[[ Record extracts open ]]

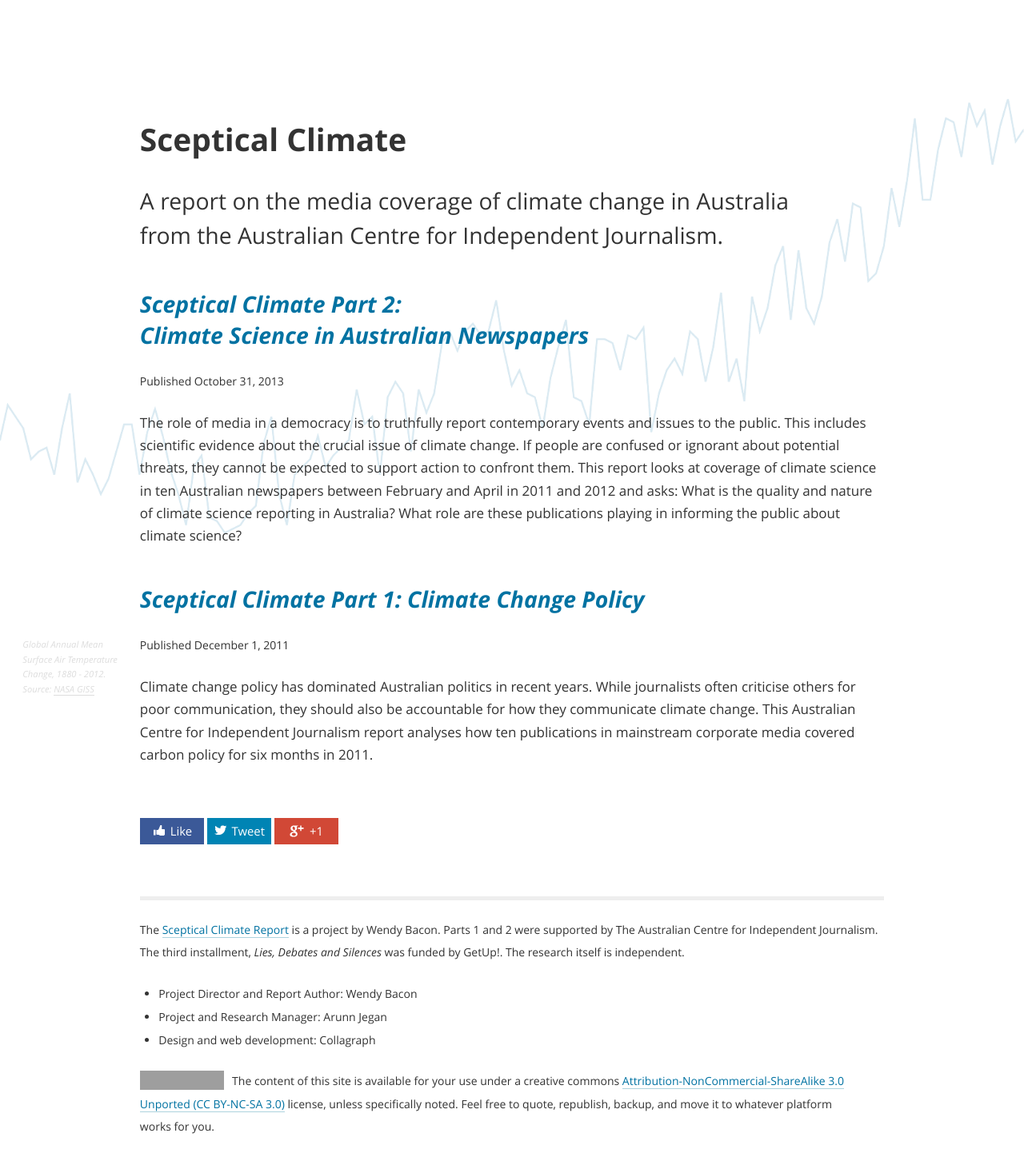
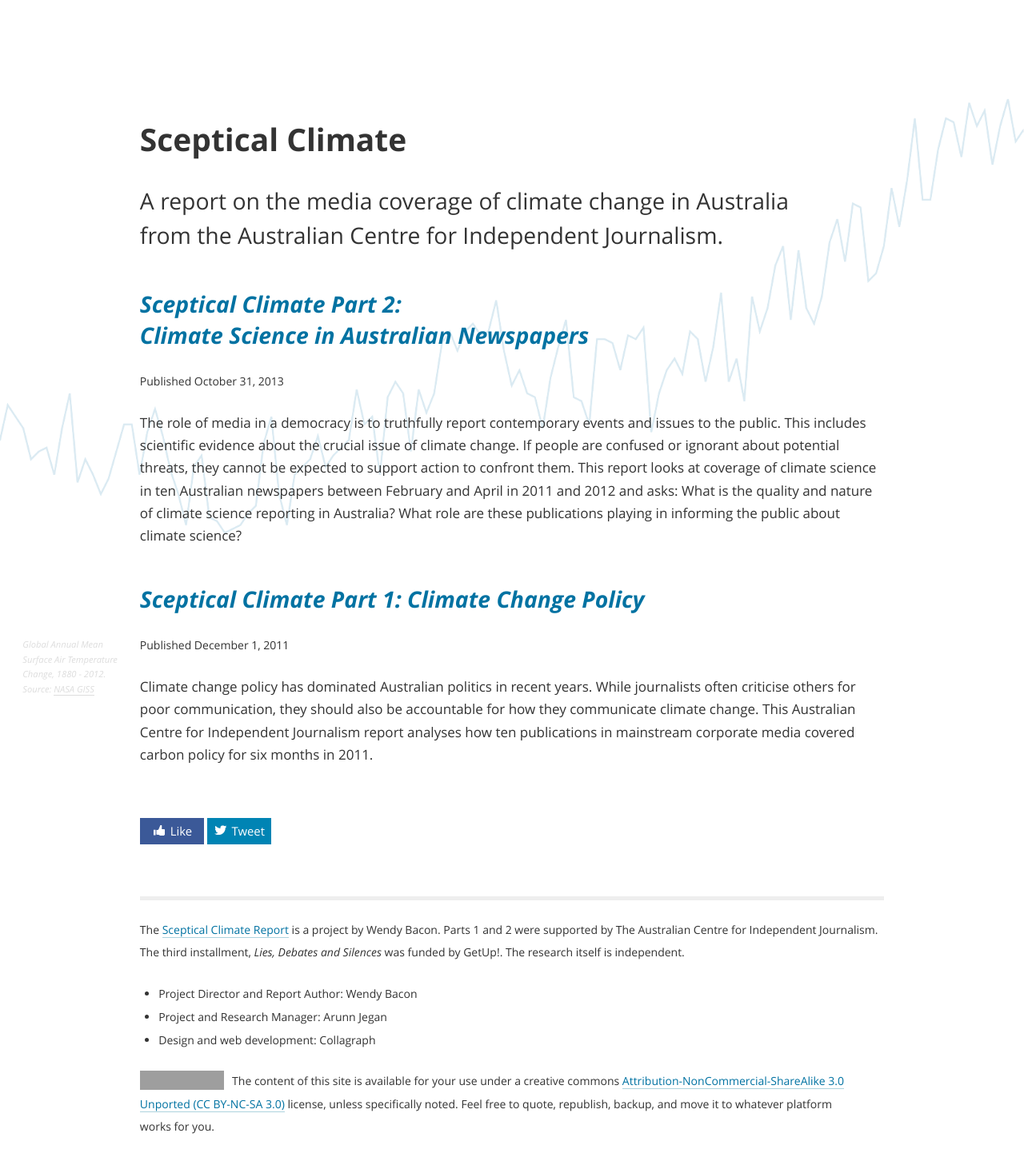
Before and after one commit to investigate/sceptical-climate, a Jekyll site: the page built from index.html, in a window 1280 px wide. Shown: the whole page at 80% size. Built offline with Jekyll 4.4.1, drawn with Linux system fonts in a browser that asks for light colours; nearby versions of some CDN libraries; Markdown is read by kramdown in place of the engine named in the settings; grey boxes are pictures that could not be loaded.

Commit message:
Remove Google+ link! LOL

```diff
--- a/_includes/social.html
+++ b/_includes/social.html
@@ -3,7 +3,6 @@
 	<ul class="socialcount" data-url="{{ site.baseurl }}{{ page.baseurl }}" data-counts="true" data-share-text="Does the Australian media take a stance on climate change?">
 		<li class="facebook"><a href="https://www.facebook.com/sharer/sharer.php?u={{ site.baseurl }}{{ page.baseurl }}" title="Share on Facebook" onClick="_gaq.push(['_trackEvent', 'Interaction', 'Share', 'Share on Facebook']);"><span class="social-icon icon-facebook"></span><span class="count">Like</span></a></li>
 		<li class="twitter"><a href="https://twitter.com/intent/tweet?text={{ site.baseurl }}{{ page.baseurl }}" title="Share on Twitter" onClick="_gaq.push(['_trackEvent', 'Interaction', 'Share', 'Share on twitter']);"><span class="social-icon icon-twitter"></span><span class="count">Tweet</span></a></li>
-		<li class="googleplus"><a href="https://plus.google.com/share?url={{ site.baseurl }}{{ page.baseurl }}" title="Share on Google Plus" onClick="_gaq.push(['_trackEvent', 'Interaction', 'Share', 'Share on Google Plus']);"><span class="social-icon icon-googleplus"></span><span class="count">+1</span></a></li>
 	</ul>
 </section>
 <!-- Social CLOSE -->
```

[[ Record extracts closed ]]

• **What the task asks**:
Find the lines above that contain the word "onClick" and collect them.

• **Solution to this exercise**:
 		<li class="facebook"><a href="https://www.facebook.com/sharer/sharer.php?u={{ site.baseurl }}{{ page.baseurl }}" title="Share on Facebook" onClick="_gaq.push(['_trackEvent', 'Interaction', 'Share', 'Share on Facebook']);"><span class="social-icon icon-facebook"></span><span class="count">Like</span></a></li>
 		<li class="twitter"><a href="https://twitter.com/intent/tweet?text={{ site.baseurl }}{{ page.baseurl }}" title="Share on Twitter" onClick="_gaq.push(['_trackEvent', 'Interaction', 'Share', 'Share on twitter']);"><span class="social-icon icon-twitter"></span><span class="count">Tweet</span></a></li>
-		<li class="googleplus"><a href="https://plus.google.com/share?url={{ site.baseurl }}{{ page.baseurl }}" title="Share on Google Plus" onClick="_gaq.push(['_trackEvent', 'Interaction', 'Share', 'Share on Google Plus']);"><span class="social-icon icon-googleplus"></span><span class="count">+1</span></a></li>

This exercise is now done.